Former Bloch School dean Teng-Kee Tan

Former Bloch School dean Teng-Kee Tan

The former dean of the Bloch School of Management at the University of Missouri-Kansas City has died. Ten-Kee Tan passed away peacefully in Seattle with his family around him, according to the Kansas City Star. He was in his 60s and had left Bloch in 2013, reportedly suffering from pancreatic cancer. Tan is survived by his wife and two children.

The former dean, who came to Bloch after 20 years in multinational corporations and 10 years as a manufacturing entrepreneur, specialized in dilemma reconciliation theory, according to his Bloch profile.

Tan headed the school when false data was submitted to the Princeton Review and a controversial journal article about the school was published.

He had become dean in 2009. After Bloch in 2011 lost its top-25 ranking from the Princeton Review for its graduate entrepreneurship program, Tan pressured administrators to improve the rankings position. Investigations by the Star revealed that Bloch subsequently submitted false data to the Princeton Review, and a Pricewaterhouse Coopers audit determined that former professor Michael Song had partly written an article in the Journal of Product Innovation Management that named Song the best innovation-management researcher in the world, and Bloch the No. 1 school in that area.


The Princeton Review stripped the school from four years of its rankings, and the journal backed away from the validity of the article’s findings.

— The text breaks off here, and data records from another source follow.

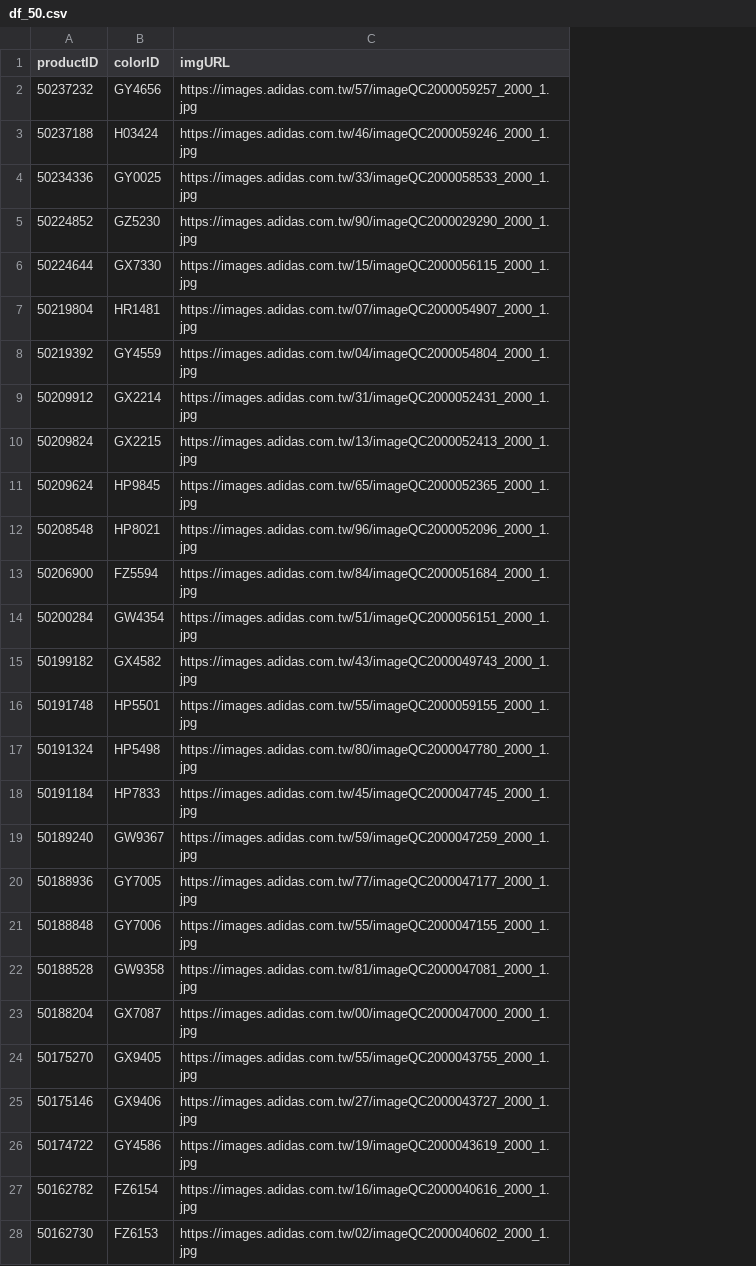
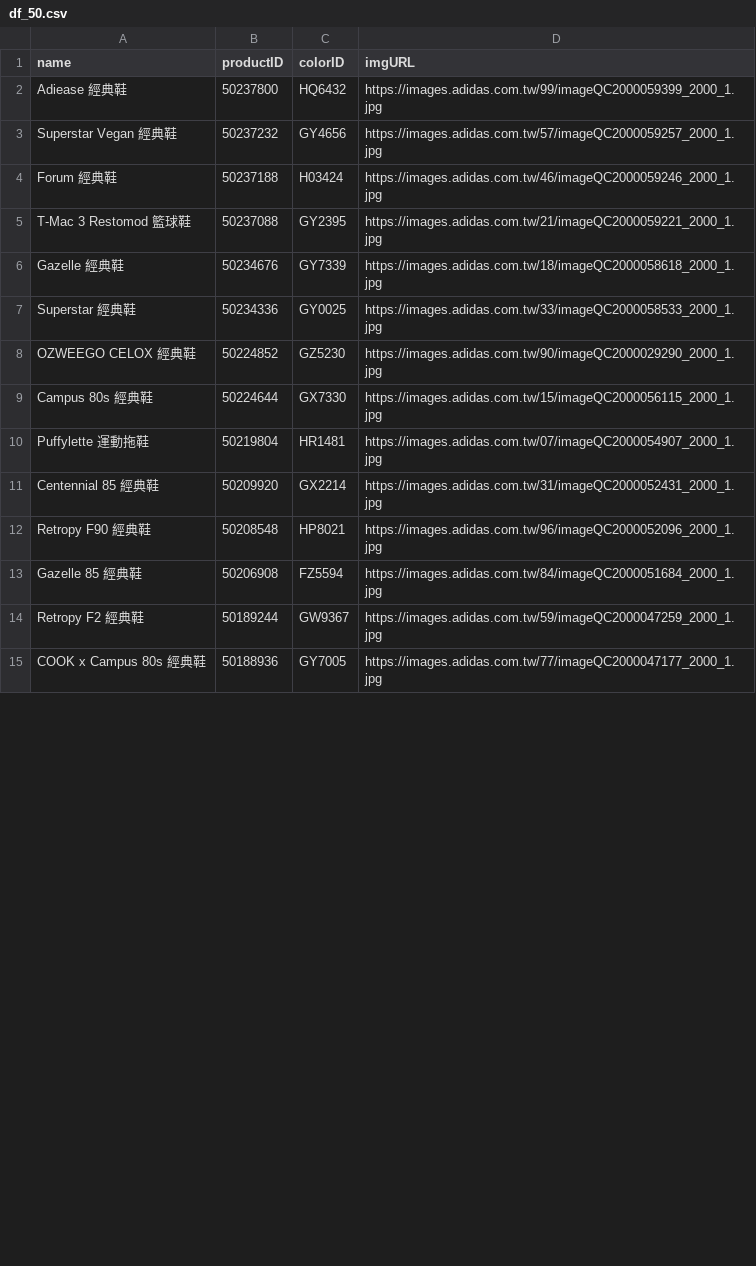
Before and after one commit to IamLesleyLin/colourme, a CSV file: imgcrawling/df_50.csv, drawn as a sheet; only a part is shown; removed rows and columns are numbered as before the commit, all else as after; the diff covers the shown part only; the diff names each change by its address in the sheet, - before the commit and + after, or states it on an @@ line.

```diff
--- a/imgcrawling/df_50.csv
+++ b/imgcrawling/df_50.csv
+column A (name), rows 3-4: Superstar Vegan 經典鞋 | Forum 經典鞋; rows 7-15: Superstar 經典鞋 | OZWEEGO CELOX 經典鞋 | Campus 80s 經典鞋 | Puffylette 運動拖鞋 | Centennial 85 經典鞋 | Retropy F90 經典鞋 | Gazelle 85 經典鞋 | Retropy F2 經典鞋 | COOK x Campus 80s 經典鞋
+row 2: Adiease 經典鞋 | 50237800 | HQ6432 | https://images.adidas.com.tw/99/imageQC2000059399_2000_1.jpg
+row 5: T-Mac 3 Restomod 籃球鞋 | 50237088 | GY2395 | https://images.adidas.com.tw/21/imageQC2000059221_2000_1.jpg
+row 6: Gazelle 經典鞋 | 50234676 | GY7339 | https://images.adidas.com.tw/18/imageQC2000058618_2000_1.jpg
-row 8: 50219392 | GY4559 | https://images.adidas.com.tw/04/imageQC2000054804_2000_1.jpg
-B11 (productID): 50209912
+B11 (productID): 50209920
-row 10: 50209824 | GX2215 | https://images.adidas.com.tw/13/imageQC2000052413_2000_1.jpg
-row 11: 50209624 | HP9845 | https://images.adidas.com.tw/65/imageQC2000052365_2000_1.jpg
-B13 (productID): 50206900
+B13 (productID): 50206908
-row 14: 50200284 | GW4354 | https://images.adidas.com.tw/51/imageQC2000056151_2000_1.jpg
-row 15: 50199182 | GX4582 | https://images.adidas.com.tw/43/imageQC2000049743_2000_1.jpg
-row 16: 50191748 | HP5501 | https://images.adidas.com.tw/55/imageQC2000059155_2000_1.jpg
-row 17: 50191324 | HP5498 | https://images.adidas.com.tw/80/imageQC2000047780_2000_1.jpg
-row 18: 50191184 | HP7833 | https://images.adidas.com.tw/45/imageQC2000047745_2000_1.jpg
-B14 (productID): 50189240
+B14 (productID): 50189244
-row 21: 50188848 | GY7006 | https://images.adidas.com.tw/55/imageQC2000047155_2000_1.jpg
-row 22: 50188528 | GW9358 | https://images.adidas.com.tw/81/imageQC2000047081_2000_1.jpg
-row 23: 50188204 | GX7087 | https://images.adidas.com.tw/00/imageQC2000047000_2000_1.jpg
-row 24: 50175270 | GX9405 | https://images.adidas.com.tw/55/imageQC2000043755_2000_1.jpg
-row 25: 50175146 | GX9406 | https://images.adidas.com.tw/27/imageQC2000043727_2000_1.jpg
-row 26: 50174722 | GY4586 | https://images.adidas.com.tw/19/imageQC2000043619_2000_1.jpg
-row 27: 50162782 | FZ6154 | https://images.adidas.com.tw/16/imageQC2000040616_2000_1.jpg
-row 28: 50162730 | FZ6153 | https://images.adidas.com.tw/02/imageQC2000040602_2000_1.jpg
```
Also changed, not shown: 16 added rows, 12 removed rows and 5 edited cells elsewhere in this file, 2 other files.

Song, who resigned in February, had been the third-highest-paid employee in the university, making $400,000 a year, while Tan’s salary ranged from $407,000 to $500,000. A later PwC audit found that from 2009 to 2014 Bloch had increased enrollment by 21% but increased its operational deficit 600% to $10.6 million from $1.5 million.